**ABOUT THIS TASK:** Please reproduce each line of the data below as it stands.
*** DATA FOR THE TASK Section Begins ***
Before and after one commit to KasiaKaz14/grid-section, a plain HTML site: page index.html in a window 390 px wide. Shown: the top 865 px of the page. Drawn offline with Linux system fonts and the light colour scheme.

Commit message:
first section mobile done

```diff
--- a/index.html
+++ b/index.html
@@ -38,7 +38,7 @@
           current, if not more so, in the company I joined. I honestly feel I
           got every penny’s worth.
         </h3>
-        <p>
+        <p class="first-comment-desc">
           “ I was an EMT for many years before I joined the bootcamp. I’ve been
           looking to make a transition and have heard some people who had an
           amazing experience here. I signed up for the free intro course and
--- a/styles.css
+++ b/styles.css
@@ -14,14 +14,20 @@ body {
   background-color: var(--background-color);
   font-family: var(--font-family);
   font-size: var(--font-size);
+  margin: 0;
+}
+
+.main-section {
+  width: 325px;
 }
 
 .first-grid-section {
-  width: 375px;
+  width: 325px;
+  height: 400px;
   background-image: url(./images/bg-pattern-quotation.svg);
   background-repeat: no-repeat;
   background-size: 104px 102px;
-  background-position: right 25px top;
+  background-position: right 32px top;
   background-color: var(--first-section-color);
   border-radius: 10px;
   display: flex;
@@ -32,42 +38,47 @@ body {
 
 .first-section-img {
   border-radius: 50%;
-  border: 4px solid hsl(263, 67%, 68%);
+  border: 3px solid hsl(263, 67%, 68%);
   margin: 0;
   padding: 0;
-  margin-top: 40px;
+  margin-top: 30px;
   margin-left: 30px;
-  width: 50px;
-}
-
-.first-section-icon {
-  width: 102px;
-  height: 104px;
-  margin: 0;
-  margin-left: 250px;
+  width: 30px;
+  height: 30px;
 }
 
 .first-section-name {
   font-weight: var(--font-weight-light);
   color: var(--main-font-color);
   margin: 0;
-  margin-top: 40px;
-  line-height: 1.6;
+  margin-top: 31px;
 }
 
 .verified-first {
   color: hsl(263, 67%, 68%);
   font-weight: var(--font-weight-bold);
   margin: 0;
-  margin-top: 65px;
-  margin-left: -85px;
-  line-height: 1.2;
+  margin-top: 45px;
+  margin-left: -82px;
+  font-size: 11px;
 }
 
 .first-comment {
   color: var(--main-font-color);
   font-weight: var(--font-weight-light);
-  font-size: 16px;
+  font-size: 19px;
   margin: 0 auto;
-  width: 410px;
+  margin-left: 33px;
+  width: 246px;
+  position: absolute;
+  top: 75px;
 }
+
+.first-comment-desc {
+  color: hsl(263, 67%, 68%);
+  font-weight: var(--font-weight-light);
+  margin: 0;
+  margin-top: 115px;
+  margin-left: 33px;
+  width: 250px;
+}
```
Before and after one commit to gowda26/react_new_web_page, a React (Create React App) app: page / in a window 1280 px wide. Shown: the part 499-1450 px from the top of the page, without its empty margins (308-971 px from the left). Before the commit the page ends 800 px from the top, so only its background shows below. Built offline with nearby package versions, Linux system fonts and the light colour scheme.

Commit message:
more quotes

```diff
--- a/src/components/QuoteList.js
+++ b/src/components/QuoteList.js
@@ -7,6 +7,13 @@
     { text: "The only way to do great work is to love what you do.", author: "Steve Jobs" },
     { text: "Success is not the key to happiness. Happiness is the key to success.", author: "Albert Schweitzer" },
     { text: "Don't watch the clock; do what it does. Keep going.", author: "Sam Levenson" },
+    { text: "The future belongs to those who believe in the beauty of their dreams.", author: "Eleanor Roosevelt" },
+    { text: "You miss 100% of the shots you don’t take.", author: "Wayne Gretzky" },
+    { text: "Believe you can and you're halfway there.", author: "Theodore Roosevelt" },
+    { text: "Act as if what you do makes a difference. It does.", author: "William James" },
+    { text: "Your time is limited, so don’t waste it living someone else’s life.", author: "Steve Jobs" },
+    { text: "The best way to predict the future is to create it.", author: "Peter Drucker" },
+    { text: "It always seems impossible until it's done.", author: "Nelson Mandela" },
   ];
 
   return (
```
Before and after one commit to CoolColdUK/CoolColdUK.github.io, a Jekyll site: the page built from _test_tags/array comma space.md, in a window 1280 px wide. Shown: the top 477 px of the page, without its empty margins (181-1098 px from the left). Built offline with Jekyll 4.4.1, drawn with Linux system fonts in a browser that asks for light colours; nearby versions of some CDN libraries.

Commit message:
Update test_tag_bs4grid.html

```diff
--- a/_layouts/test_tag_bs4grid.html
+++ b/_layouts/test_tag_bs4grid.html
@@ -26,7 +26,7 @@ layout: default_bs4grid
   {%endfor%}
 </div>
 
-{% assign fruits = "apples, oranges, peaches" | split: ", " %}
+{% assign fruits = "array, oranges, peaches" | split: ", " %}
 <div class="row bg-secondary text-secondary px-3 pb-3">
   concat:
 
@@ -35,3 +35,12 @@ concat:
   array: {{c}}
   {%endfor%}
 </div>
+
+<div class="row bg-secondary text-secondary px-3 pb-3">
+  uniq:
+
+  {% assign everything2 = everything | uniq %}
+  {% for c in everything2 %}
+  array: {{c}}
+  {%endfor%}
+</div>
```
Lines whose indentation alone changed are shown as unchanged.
*** DATA FOR THE TASK Section Ends ***
**REPLY:**
Before and after one commit to KasiaKaz14/grid-section, a plain HTML site: page index.html in a window 390 px wide. Shown: the top 865 px of the page. Drawn offline with Linux system fonts and the light colour scheme.

Commit message:
first section mobile done

```diff
--- a/index.html
+++ b/index.html
@@ -38,7 +38,7 @@
           current, if not more so, in the company I joined. I honestly feel I
           got every penny’s worth.
         </h3>
-        <p>
+        <p class="first-comment-desc">
           “ I was an EMT for many years before I joined the bootcamp. I’ve been
           looking to make a transition and have heard some people who had an
           amazing experience here. I signed up for the free intro course and
--- a/styles.css
+++ b/styles.css
@@ -14,14 +14,20 @@ body {
   background-color: var(--background-color);
   font-family: var(--font-family);
   font-size: var(--font-size);
+  margin: 0;
+}
+
+.main-section {
+  width: 325px;
 }
 
 .first-grid-section {
-  width: 375px;
+  width: 325px;
+  height: 400px;
   background-image: url(./images/bg-pattern-quotation.svg);
   background-repeat: no-repeat;
   background-size: 104px 102px;
-  background-position: right 25px top;
+  background-position: right 32px top;
   background-color: var(--first-section-color);
   border-radius: 10px;
   display: flex;
@@ -32,42 +38,47 @@ body {
 
 .first-section-img {
   border-radius: 50%;
-  border: 4px solid hsl(263, 67%, 68%);
+  border: 3px solid hsl(263, 67%, 68%);
   margin: 0;
   padding: 0;
-  margin-top: 40px;
+  margin-top: 30px;
   margin-left: 30px;
-  width: 50px;
-}
-
-.first-section-icon {
-  width: 102px;
-  height: 104px;
-  margin: 0;
-  margin-left: 250px;
+  width: 30px;
+  height: 30px;
 }
 
 .first-section-name {
   font-weight: var(--font-weight-light);
   color: var(--main-font-color);
   margin: 0;
-  margin-top: 40px;
-  line-height: 1.6;
+  margin-top: 31px;
 }
 
 .verified-first {
   color: hsl(263, 67%, 68%);
   font-weight: var(--font-weight-bold);
   margin: 0;
-  margin-top: 65px;
-  margin-left: -85px;
-  line-height: 1.2;
+  margin-top: 45px;
+  margin-left: -82px;
+  font-size: 11px;
 }
 
 .first-comment {
   color: var(--main-font-color);
   font-weight: var(--font-weight-light);
-  font-size: 16px;
+  font-size: 19px;
   margin: 0 auto;
-  width: 410px;
+  margin-left: 33px;
+  width: 246px;
+  position: absolute;
+  top: 75px;
 }
+
+.first-comment-desc {
+  color: hsl(263, 67%, 68%);
+  font-weight: var(--font-weight-light);
+  margin: 0;
+  margin-top: 115px;
+  margin-left: 33px;
+  width: 250px;
+}
```
Before and after one commit to gowda26/react_new_web_page, a React (Create React App) app: page / in a window 1280 px wide. Shown: the part 499-1450 px from the top of the page, without its empty margins (308-971 px from the left). Before the commit the page ends 800 px from the top, so only its background shows below. Built offline with nearby package versions, Linux system fonts and the light colour scheme.

Commit message:
more quotes

```diff
--- a/src/components/QuoteList.js
+++ b/src/components/QuoteList.js
@@ -7,6 +7,13 @@
     { text: "The only way to do great work is to love what you do.", author: "Steve Jobs" },
     { text: "Success is not the key to happiness. Happiness is the key to success.", author: "Albert Schweitzer" },
     { text: "Don't watch the clock; do what it does. Keep going.", author: "Sam Levenson" },
+    { text: "The future belongs to those who believe in the beauty of their dreams.", author: "Eleanor Roosevelt" },
+    { text: "You miss 100% of the shots you don’t take.", author: "Wayne Gretzky" },
+    { text: "Believe you can and you're halfway there.", author: "Theodore Roosevelt" },
+    { text: "Act as if what you do makes a difference. It does.", author: "William James" },
+    { text: "Your time is limited, so don’t waste it living someone else’s life.", author: "Steve Jobs" },
+    { text: "The best way to predict the future is to create it.", author: "Peter Drucker" },
+    { text: "It always seems impossible until it's done.", author: "Nelson Mandela" },
   ];
 
   return (
```
Before and after one commit to CoolColdUK/CoolColdUK.github.io, a Jekyll site: the page built from _test_tags/array comma space.md, in a window 1280 px wide. Shown: the top 477 px of the page, without its empty margins (181-1098 px from the left). Built offline with Jekyll 4.4.1, drawn with Linux system fonts in a browser that asks for light colours; nearby versions of some CDN libraries.

Commit message:
Update test_tag_bs4grid.html

```diff
--- a/_layouts/test_tag_bs4grid.html
+++ b/_layouts/test_tag_bs4grid.html
@@ -26,7 +26,7 @@ layout: default_bs4grid
   {%endfor%}
 </div>
 
-{% assign fruits = "apples, oranges, peaches" | split: ", " %}
+{% assign fruits = "array, oranges, peaches" | split: ", " %}
 <div class="row bg-secondary text-secondary px-3 pb-3">
   concat:
 
@@ -35,3 +35,12 @@ concat:
   array: {{c}}
   {%endfor%}
 </div>
+
+<div class="row bg-secondary text-secondary px-3 pb-3">
+  uniq:
+
+  {% assign everything2 = everything | uniq %}
+  {% for c in everything2 %}
+  array: {{c}}
+  {%endfor%}
+</div>
```
Lines whose indentation alone changed are shown as unchanged.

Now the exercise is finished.